Suu Kyi to meet Burmese migrants in Thailand

Tuesday, 29 May 2012 14:42 Mizzima News

During her visit to Thailand to attend the World Economic Forum starting on Wednesday, Aung San Suu Kyi will visit Burmese migrants to see working and living conditions and visit a local National Verification Center, according to migrant worker advocates.

Burmese opposition leader Aung San Suu Kyi wears France's highest civilian medal, the Legion d'Honneur, which was presented to her by French Foreign Minister Alain Juppe at a reception in Rangoon in March. With her is senior leader Tin Oo of the National League for Democracy.
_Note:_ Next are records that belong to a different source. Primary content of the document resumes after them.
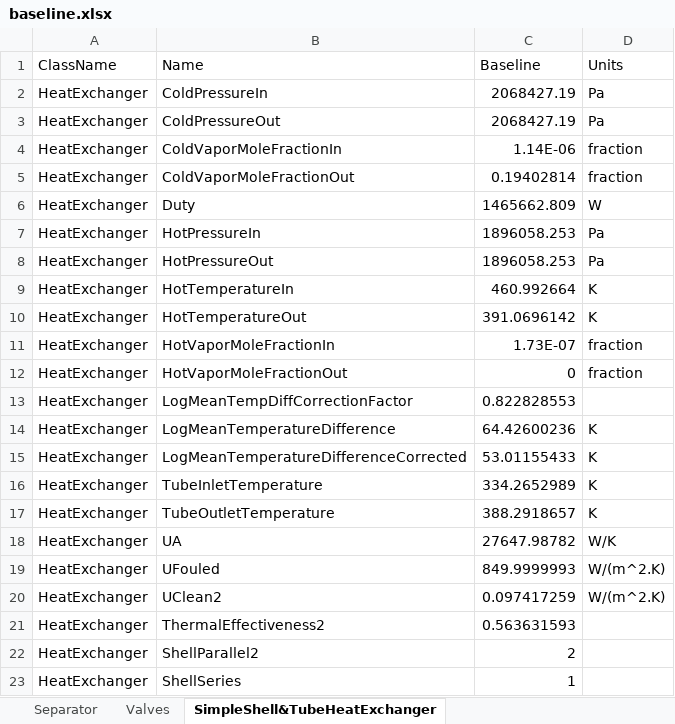
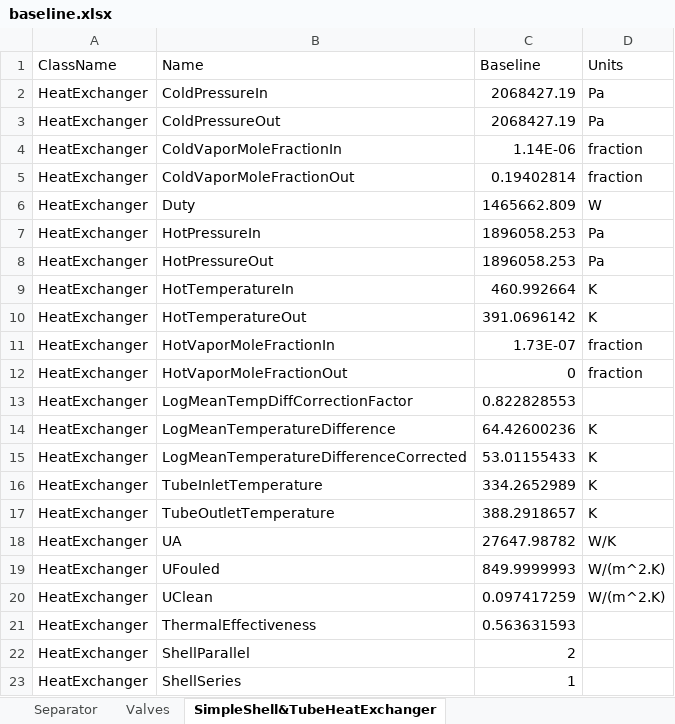
Before and after one commit to juanmgg-at/datatransfer-ProII, an Excel workbook: DataExtraction1/baseline.xlsx, sheet SimpleShell&TubeHeatExchanger, drawn as a sheet; values as stored, in another font and other column widths than the file's, no borders; the diff names each change by its address in the sheet, - before the commit and + after, or states it on an @@ line.

```diff
--- a/DataExtraction1/baseline.xlsx (sheet SimpleShell&TubeHeatExchanger)
+++ b/DataExtraction1/baseline.xlsx (sheet SimpleShell&TubeHeatExchanger)
-B20 (Name): UClean2
+B20 (Name): UClean
-B21 (Name): ThermalEffectiveness2
+B21 (Name): ThermalEffectiveness
-B22 (Name): ShellParallel2
+B22 (Name): ShellParallel
```
Also changed, not shown: sheet SimplePlateHeatExchanger, sheet Vessels, DataExtraction1/baseline-hysys.xlsx, OIDs Template.xlsx, 26 other files.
Photo: Mizzima

She is scheduled to visit the National Verification Center in the Aur Arthon Housing Project in Thajin, Samut Sakhon Province, tour a shrimp market and meet Burmese migrant workers and their families at a migrant learning center.

Suu Kyi is expected to garner vast media attention at the World Economic Forum, which may have been a factor in causing Burmese President Thein Sein to cancel his attendance at the three-day event. He said he would come in Thailand soon at a later date.
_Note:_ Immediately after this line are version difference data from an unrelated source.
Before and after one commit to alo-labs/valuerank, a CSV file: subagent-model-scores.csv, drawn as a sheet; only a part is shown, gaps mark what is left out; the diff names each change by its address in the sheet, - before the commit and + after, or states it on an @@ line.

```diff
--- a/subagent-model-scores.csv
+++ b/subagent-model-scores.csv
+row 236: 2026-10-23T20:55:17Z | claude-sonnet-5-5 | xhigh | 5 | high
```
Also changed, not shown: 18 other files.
The Burmese Minister of Energy U Than Htay will officially represent the government at the gathering.

An aide to Suu Kyi told The Bangkok Post that she would visit Samut Sakhon's Mahachai District, which is home to hundreds of thousands of Burmese migrant workers.

The Nobel laureate may also visit a refugee camp in Tha Song Yang District in Tak province, opposite Myawaddy, Burma, and she may visit the Mae Tao clinic, and meet a group of exiled activists based in the province, said the newspaper. That visit has been tentatively arranged for Saturday.

Suu Kyi's talks with exiled dissidents who have worked closely with democracy forces inside Burma play a large role in determining whether the country’s reconciliation efforts have the support of the exiled population.

On Tuesday, the exiled Karen Women’s Organization (KWO) released an open letter to Suu Kyi, saying the Burmese refugee community in Thailand is “currently living with a great deal of uncertainty and worry due to the changing position of international communities regarding continuing support here and possible repatriation during these fragile peace negotiations.”

Part of KWO's focus is to conduct consultation with communities on the issue of return to Burma.

“Like you, we believe women have an important role in moving these issues forward as we have always had a vital role in maintaining and sustaining our community,” said the statement.

The KWO works in all seven Karen refugee camps and in Karen State.

“We have more than 49,000 Karen women who are members of our organization,” the statement said. “We provide services to our community like special education, safe houses for women who are victims of gender based violence, nursery schools, along with leadership development and women’s direct involvement in the peace talks.”

Leave a Reply